According to court documents, Analay Rico, 37, of Fort Lauderdale, and Daylen Diaz, 44, of Miami, worked as study coordinators at a clinical research site called Tellus Clinical Research. As part of their plea agreements, Rico and Diaz admitted that they agreed with others to defraud clients paying for clinical trial work intended to evaluate treatments for various medical conditions, including opioid dependency, irritable bowel syndrome and diabetic nephropathy. Among other things, Rico and Diaz admitted they falsified data to make it appear as though subjects were participating in the trials when, in truth, they were not.
“Clinical trials are the foundation of the drug approval process,” said Principal Deputy Assistant Attorney General Brian M. Boynton, head of the Justice Department’s Civil Division. “The Justice Department will continue to work with its law enforcement partners to prosecute those who falsify clinical trial data for personal profit.”
“The public relies on the accuracy of clinical trial data,” said U.S. Attorney Juan Antonio Gonzalez for the Southern District of Florida. “Falsifying clinical data endangers the safety of consumers and violates the public’s trust. It is a serious crime that we will continue to vigorously prosecute.”

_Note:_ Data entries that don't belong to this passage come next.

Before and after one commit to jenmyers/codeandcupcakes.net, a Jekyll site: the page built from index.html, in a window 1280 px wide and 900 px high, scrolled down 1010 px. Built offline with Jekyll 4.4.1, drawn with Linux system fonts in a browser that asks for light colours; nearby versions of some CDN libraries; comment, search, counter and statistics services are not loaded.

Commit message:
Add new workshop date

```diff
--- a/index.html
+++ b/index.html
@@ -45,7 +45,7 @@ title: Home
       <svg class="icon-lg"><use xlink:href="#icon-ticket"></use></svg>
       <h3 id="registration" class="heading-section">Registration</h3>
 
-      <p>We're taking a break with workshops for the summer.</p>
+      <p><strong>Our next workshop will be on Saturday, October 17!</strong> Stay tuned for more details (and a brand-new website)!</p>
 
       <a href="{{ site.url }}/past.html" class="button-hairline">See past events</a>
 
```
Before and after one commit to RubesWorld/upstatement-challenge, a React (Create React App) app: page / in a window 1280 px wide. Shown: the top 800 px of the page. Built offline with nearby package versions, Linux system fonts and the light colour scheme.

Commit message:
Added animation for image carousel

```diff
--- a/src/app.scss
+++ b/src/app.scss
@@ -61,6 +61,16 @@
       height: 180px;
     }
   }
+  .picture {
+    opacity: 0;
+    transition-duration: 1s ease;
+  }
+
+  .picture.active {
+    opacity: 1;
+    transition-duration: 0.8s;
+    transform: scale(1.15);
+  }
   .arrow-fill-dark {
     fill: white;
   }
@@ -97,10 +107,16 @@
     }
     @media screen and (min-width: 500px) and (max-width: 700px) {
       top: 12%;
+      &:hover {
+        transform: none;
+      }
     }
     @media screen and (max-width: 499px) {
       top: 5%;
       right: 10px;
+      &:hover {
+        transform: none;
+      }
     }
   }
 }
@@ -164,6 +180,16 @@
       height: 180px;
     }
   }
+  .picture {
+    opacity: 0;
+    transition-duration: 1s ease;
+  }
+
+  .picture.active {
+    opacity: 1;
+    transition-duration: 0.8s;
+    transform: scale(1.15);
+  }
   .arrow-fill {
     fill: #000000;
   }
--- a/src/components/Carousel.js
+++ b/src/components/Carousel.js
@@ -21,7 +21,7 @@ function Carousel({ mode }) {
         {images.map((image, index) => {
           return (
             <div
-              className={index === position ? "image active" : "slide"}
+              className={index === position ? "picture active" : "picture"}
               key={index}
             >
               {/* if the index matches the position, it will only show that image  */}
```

“Reliable and accurate data from clinical trials is the cornerstone of FDA’s evaluation of a new drug,” said Special Agent in Charge Justin C. Fielder of the FDA Office of Criminal Investigations (FDA-OCI) Miami Field Office. “Compromised clinical trial data could impact the agency’s decisions about the safety and effectiveness of the drug under review. We will continue to monitor, investigate and bring to justice those whose actions may subvert the FDA approval process and endanger the public health.”
Duniel Tejeda, 36, of Clewiston, Florida, Eduardo Navarro, 53, of Miami, Florida, and Nayade Varona, 51, of Port St. Lucie, Florida, previously pleaded guilty and were sentenced to 30 months in prison, 46 months in prison, and 30 months in prison, respectively, for their roles in the scheme.
The trial is set for Sept. 27, in the case of three other defendants, Dr. Martin Valdes, 66, of Coral Gables, Florida, Fidalgis Font, 55, of Miami, and Julio Lopez, 55, of Hialeah, all charged by indictment in connection with Tellus.
FDA-OCI is investigating the case.
Trial Attorneys Lauren M. Elfner, Joshua D. Rothman and Wandaly Fernández García of the Civil Division’s Consumer Protection Branch are prosecuting the case. The U.S. Attorney’s Office for the Southern District of Florida has provided critical assistance.
Additional information about the Consumer Protection Branch and its enforcement efforts may be found at www.justice.gov/civil/consumer-protection-branch. For more information about the U.S. Attorney’s Office for the Southern District of Florida, visit https://www.justice.gov/usao-sdfl.
An indictment is merely an allegation, and all defendants are presumed innocent until proven guilty beyond a reasonable doubt in a court of law.